- _Your goal_
The response must consist of the records below, copied exactly.

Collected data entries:
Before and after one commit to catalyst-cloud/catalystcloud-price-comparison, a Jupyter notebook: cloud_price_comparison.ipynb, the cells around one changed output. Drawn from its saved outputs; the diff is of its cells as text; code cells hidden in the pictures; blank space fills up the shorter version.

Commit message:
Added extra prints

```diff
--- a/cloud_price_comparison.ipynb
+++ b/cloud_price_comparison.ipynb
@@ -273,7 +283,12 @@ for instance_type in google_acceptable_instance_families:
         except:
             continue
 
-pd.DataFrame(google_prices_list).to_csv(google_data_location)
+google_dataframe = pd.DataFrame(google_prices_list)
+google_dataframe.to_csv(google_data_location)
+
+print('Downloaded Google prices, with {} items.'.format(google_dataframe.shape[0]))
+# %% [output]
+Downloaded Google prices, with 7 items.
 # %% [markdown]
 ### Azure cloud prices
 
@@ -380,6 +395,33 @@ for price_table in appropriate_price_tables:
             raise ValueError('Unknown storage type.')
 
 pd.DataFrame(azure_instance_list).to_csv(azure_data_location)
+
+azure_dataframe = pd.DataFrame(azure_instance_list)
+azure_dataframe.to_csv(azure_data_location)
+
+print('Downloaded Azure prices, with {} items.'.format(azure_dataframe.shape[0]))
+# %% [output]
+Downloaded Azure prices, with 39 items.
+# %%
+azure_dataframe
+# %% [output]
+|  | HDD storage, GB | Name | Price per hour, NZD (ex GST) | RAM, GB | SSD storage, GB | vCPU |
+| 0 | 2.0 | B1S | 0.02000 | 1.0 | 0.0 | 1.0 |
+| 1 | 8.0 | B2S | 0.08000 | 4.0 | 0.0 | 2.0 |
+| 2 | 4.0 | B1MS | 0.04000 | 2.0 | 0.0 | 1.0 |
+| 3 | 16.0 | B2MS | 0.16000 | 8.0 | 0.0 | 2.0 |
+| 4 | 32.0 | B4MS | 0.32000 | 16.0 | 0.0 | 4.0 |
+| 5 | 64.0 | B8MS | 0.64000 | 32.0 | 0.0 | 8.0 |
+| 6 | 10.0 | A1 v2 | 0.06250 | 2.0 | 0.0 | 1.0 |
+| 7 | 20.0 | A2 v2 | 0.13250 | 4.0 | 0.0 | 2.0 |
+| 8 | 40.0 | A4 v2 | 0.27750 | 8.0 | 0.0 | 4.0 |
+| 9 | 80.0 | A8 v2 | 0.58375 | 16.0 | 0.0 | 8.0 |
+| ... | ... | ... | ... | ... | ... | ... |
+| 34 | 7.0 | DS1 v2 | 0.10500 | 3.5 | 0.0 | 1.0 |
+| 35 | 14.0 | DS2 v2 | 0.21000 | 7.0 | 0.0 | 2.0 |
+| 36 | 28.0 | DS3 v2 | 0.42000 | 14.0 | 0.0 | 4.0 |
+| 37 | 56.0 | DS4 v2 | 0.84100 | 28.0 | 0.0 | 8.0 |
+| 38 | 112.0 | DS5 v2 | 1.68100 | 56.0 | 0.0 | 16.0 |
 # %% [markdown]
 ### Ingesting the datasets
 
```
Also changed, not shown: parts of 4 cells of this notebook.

- _Written response_
Before and after one commit to catalyst-cloud/catalystcloud-price-comparison, a Jupyter notebook: cloud_price_comparison.ipynb, the cells around one changed output. Drawn from its saved outputs; the diff is of its cells as text; code cells hidden in the pictures; blank space fills up the shorter version.

Commit message:
Added extra prints

```diff
--- a/cloud_price_comparison.ipynb
+++ b/cloud_price_comparison.ipynb
@@ -273,7 +283,12 @@ for instance_type in google_acceptable_instance_families:
         except:
             continue
 
-pd.DataFrame(google_prices_list).to_csv(google_data_location)
+google_dataframe = pd.DataFrame(google_prices_list)
+google_dataframe.to_csv(google_data_location)
+
+print('Downloaded Google prices, with {} items.'.format(google_dataframe.shape[0]))
+# %% [output]
+Downloaded Google prices, with 7 items.
 # %% [markdown]
 ### Azure cloud prices
 
@@ -380,6 +395,33 @@ for price_table in appropriate_price_tables:
             raise ValueError('Unknown storage type.')
 
 pd.DataFrame(azure_instance_list).to_csv(azure_data_location)
+
+azure_dataframe = pd.DataFrame(azure_instance_list)
+azure_dataframe.to_csv(azure_data_location)
+
+print('Downloaded Azure prices, with {} items.'.format(azure_dataframe.shape[0]))
+# %% [output]
+Downloaded Azure prices, with 39 items.
+# %%
+azure_dataframe
+# %% [output]
+|  | HDD storage, GB | Name | Price per hour, NZD (ex GST) | RAM, GB | SSD storage, GB | vCPU |
+| 0 | 2.0 | B1S | 0.02000 | 1.0 | 0.0 | 1.0 |
+| 1 | 8.0 | B2S | 0.08000 | 4.0 | 0.0 | 2.0 |
+| 2 | 4.0 | B1MS | 0.04000 | 2.0 | 0.0 | 1.0 |
+| 3 | 16.0 | B2MS | 0.16000 | 8.0 | 0.0 | 2.0 |
+| 4 | 32.0 | B4MS | 0.32000 | 16.0 | 0.0 | 4.0 |
+| 5 | 64.0 | B8MS | 0.64000 | 32.0 | 0.0 | 8.0 |
+| 6 | 10.0 | A1 v2 | 0.06250 | 2.0 | 0.0 | 1.0 |
+| 7 | 20.0 | A2 v2 | 0.13250 | 4.0 | 0.0 | 2.0 |
+| 8 | 40.0 | A4 v2 | 0.27750 | 8.0 | 0.0 | 4.0 |
+| 9 | 80.0 | A8 v2 | 0.58375 | 16.0 | 0.0 | 8.0 |
+| ... | ... | ... | ... | ... | ... | ... |
+| 34 | 7.0 | DS1 v2 | 0.10500 | 3.5 | 0.0 | 1.0 |
+| 35 | 14.0 | DS2 v2 | 0.21000 | 7.0 | 0.0 | 2.0 |
+| 36 | 28.0 | DS3 v2 | 0.42000 | 14.0 | 0.0 | 4.0 |
+| 37 | 56.0 | DS4 v2 | 0.84100 | 28.0 | 0.0 | 8.0 |
+| 38 | 112.0 | DS5 v2 | 1.68100 | 56.0 | 0.0 | 16.0 |
 # %% [markdown]
 ### Ingesting the datasets
 
```
Also changed, not shown: parts of 4 cells of this notebook.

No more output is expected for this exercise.